The advert cites 40 years of experience suggested the firm was founded in 1905. Lanterns described include the Orbital, Hamilton, Golden Ray, Welwyn, Calcutta, Hamilton Junior and Pinnacle. An entirely new design of Raising And Lowering Gear, along with Winches and Control Gear Boxes are being shown. - APLE Conference Programme 1945

Are exhibiting the Orbital, Hamilton and Golden Ray fittings. The new range of fittings for tungsten filament lamps includes the Royston, Stevenage, Welwyn, Ware, Baldock, Calcutta and Pinnacle. Other street lighting related exhibits includes raising and lowering gear, winches and control gear boxes. - APLE Conference Programme 1946

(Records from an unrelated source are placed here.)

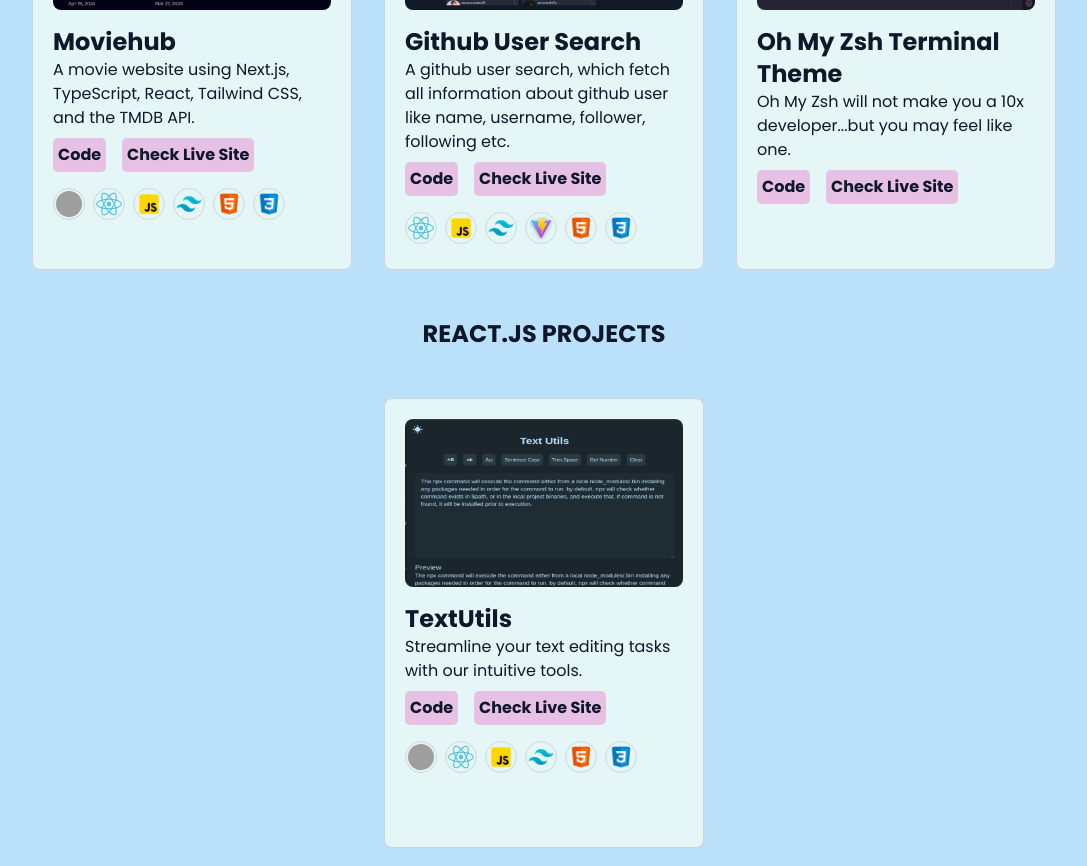
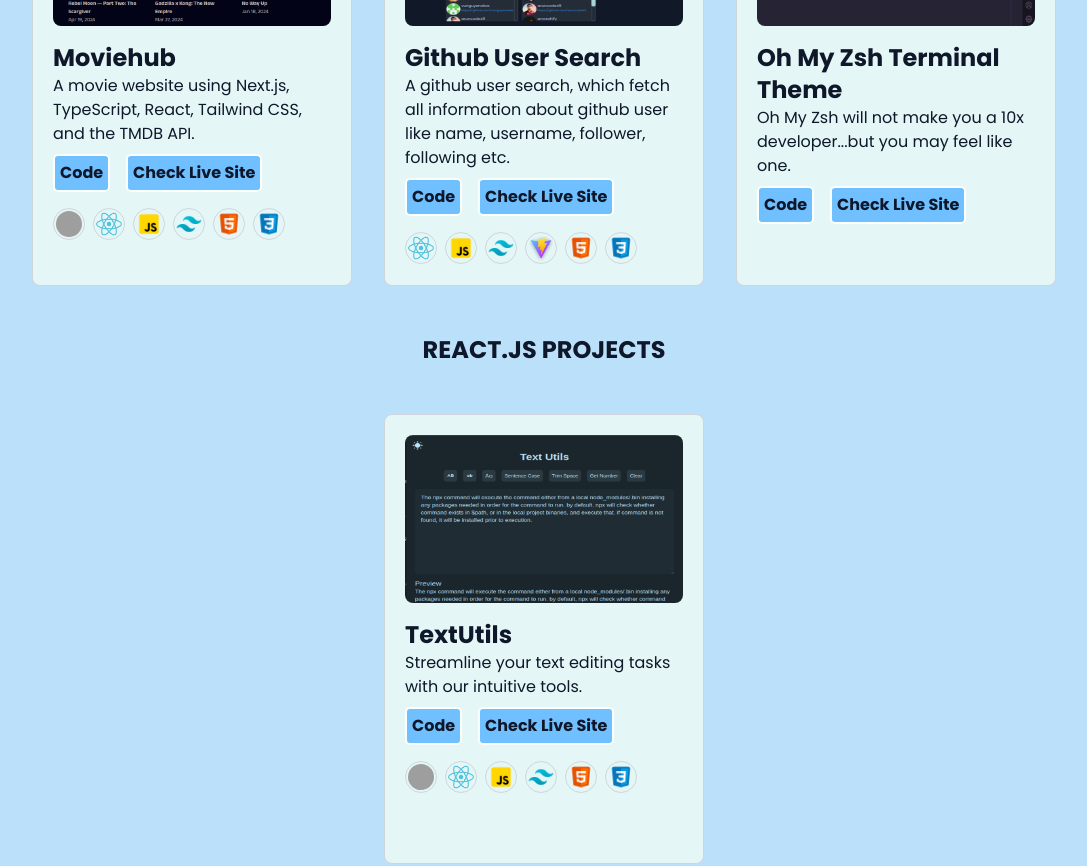
Before and after one commit to amreshpro/proportfolio, a Next.js app: page / in a window 1280 px wide. Shown: the part 1980-2846 px from the top of the page, without its empty margins (96-1183 px from the left). Built offline with nearby package versions, Linux system fonts and the light colour scheme; grey boxes are pictures that could not be loaded.

Commit message:
update dark colors

```diff
--- a/app/globals.css
+++ b/app/globals.css
@@ -9,8 +9,8 @@
   --light: #bbe1fa;
   --primary: #1e293b;
   --secondary: #e4f7f6;
-  --ternary: #ff21ec;
-  --btn-light:#e6c1e3;
+  --ternary: #2181ff;
+  --btn-light:#70bfff;
   --btn-dark:#2b3941;
   scroll-behavior: smooth;
   margin: 0;
@@ -39,11 +39,15 @@
 .dark-btn{
 background:var(--btn-dark);
 padding: 5px;
+border: 1px solid rgb(209 213 219);
+opacity: 1;
 border-radius: 5px;
 }
+
 .light-btn{
 background: var(--btn-light);
 padding: 5px;
+border: 2px solid #fafffe;
 border-radius: 5px;
 }
 
--- a/components/Hero.tsx
+++ b/components/Hero.tsx
@@ -2,17 +2,21 @@
 import SOCIAL_MEDIA_LINKS from "@/data/SOCIAL_MEDIA_LINKS";
 import { useThemeStore } from "@/store/themeStore";
 import Link from "next/link";
+import TechInfinteScroll from "./ui/TechInfinteScroll";
 
 
 
 export default function Hero() {
   return (
+    <>
     <div className=" min-h-screen  flex justify-between gap-6 sm:flex-wrap-reverse items-center p-4 ">
 
 <HeroContent/>
 <HeroImage/>
 
     </div>
+    <TechInfinteScroll/>
+    </>
   );
 }
 
--- a/components/ui/Email.tsx
+++ b/components/ui/Email.tsx
@@ -15,6 +15,7 @@ export default function Contact() {
     })
   }
 
+
   return (
     <div id="contact" className="w-fit p-1 mx-1 transition-all ease-in-out hover:transform  hover:scale-125 sm:text-sm rounded-md bg-gradient-to-r bg-red-300 from-orange-500 to-pink-500 ">
       <button onClick={() => {emailCopiedHandler()}} className={`${isDarkModeEnabled? "dark":"light"} rounded-md  p-6 flex gap-1 justify-center items-center `}><Link href={'mailto:'+SOCIAL_MEDIA_LINKS.mail}>{SOCIAL_MEDIA_LINKS.mail}</Link> <FaCopy className="animate-bounce text-2xl"/> </button>
--- /dev/null
+++ b/components/ui/TechInfinteScroll.tsx
@@ -0,0 +1,10 @@
+const TechImage = [
+    ""
+]
+
+const TechInfinteScroll = () => {
+  return (
+    <div></div>
+  )
+}
+export default TechInfinteScroll
```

Have a trial installation of Golden Ray fittings. Manufacture a complete range of fittings for main and secondary road lighting for use with all types of electric light sources, filament and discharge, except tubular fluorescent. This source for street lighting is still very embryonic, and until such time as it has been proved a fully efficeint medium, both as regards capital, running and maintenance costs, we are continuing our experiments and investigations so that, should the fluorescent tubular lamp eventually justify its use for public lighting, we should be in a position immediately to go into production. - APLE Conference Programme 1947

In 1968, the firm purchase the Davis Sheet Metal Engineering Company. Davis were one of the original innovators that developed the uniquely British system of cable trunking. - ELECO Website

The Illuminating Engineer 1928
APLE Exhibition Catalogue Blackpool 1932
APLE Conference Programme Folkestone 1937
APLE Conference Programme Bournemouth 1938
APLE Conference Programme Glasgow 1939
APLE Conference Programme Glasgow 1945
APLE Conference Programme London 1946
APLE Conference Programme Southport 1947

External Links:
ELECO (Official Website)
Grace's Guide